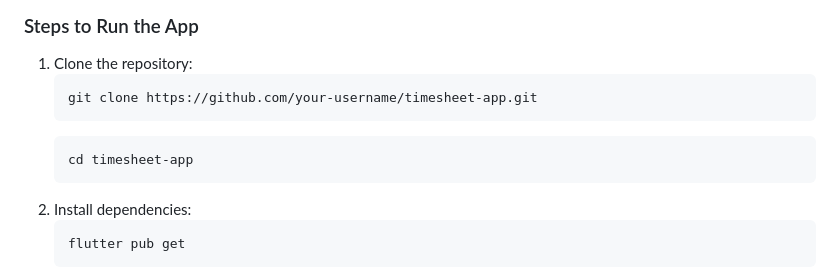
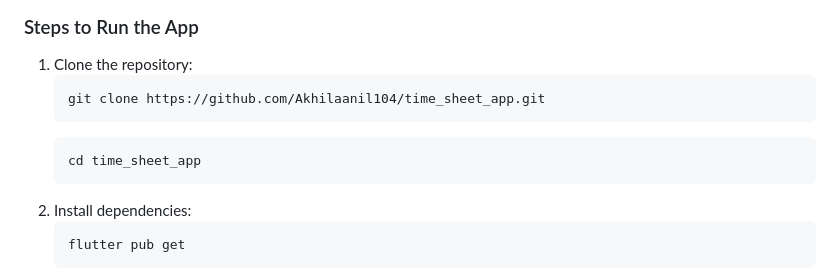
Before and after one commit to Akhilaanil104/time_sheet_app, a Markdown page: README.md, the part around the change. GitHub-like rendering.

```diff
--- a/README.md
+++ b/README.md
@@ -41,8 +41,8 @@
     <h3>Steps to Run the App</h3>
     <ol>
         <li>Clone the repository:</li>
-        <pre><code>git clone https://github.com/your-username/timesheet-app.git</code></pre>
-        <pre><code>cd timesheet-app</code></pre>
+        <pre><code>git clone https://github.com/Akhilaanil104/time_sheet_app.git</code></pre>
+        <pre><code>cd time_sheet_app</code></pre>
         <li>Install dependencies:</li>
         <pre><code>flutter pub get</code></pre>
         <li>Configure API: Make sure to configure the API base URL and endpoint properly in your app.</li>
```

**Problem description:**
The data above must be written out again without alteration, and the pictures in them must be excluded.

**Result for this exercise:**
Before and after one commit to Akhilaanil104/time_sheet_app, a Markdown page: README.md, the part around the change. GitHub-like rendering.

```diff
--- a/README.md
+++ b/README.md
@@ -41,8 +41,8 @@
     <h3>Steps to Run the App</h3>
     <ol>
         <li>Clone the repository:</li>
-        <pre><code>git clone https://github.com/your-username/timesheet-app.git</code></pre>
-        <pre><code>cd timesheet-app</code></pre>
+        <pre><code>git clone https://github.com/Akhilaanil104/time_sheet_app.git</code></pre>
+        <pre><code>cd time_sheet_app</code></pre>
         <li>Install dependencies:</li>
         <pre><code>flutter pub get</code></pre>
         <li>Configure API: Make sure to configure the API base URL and endpoint properly in your app.</li>
```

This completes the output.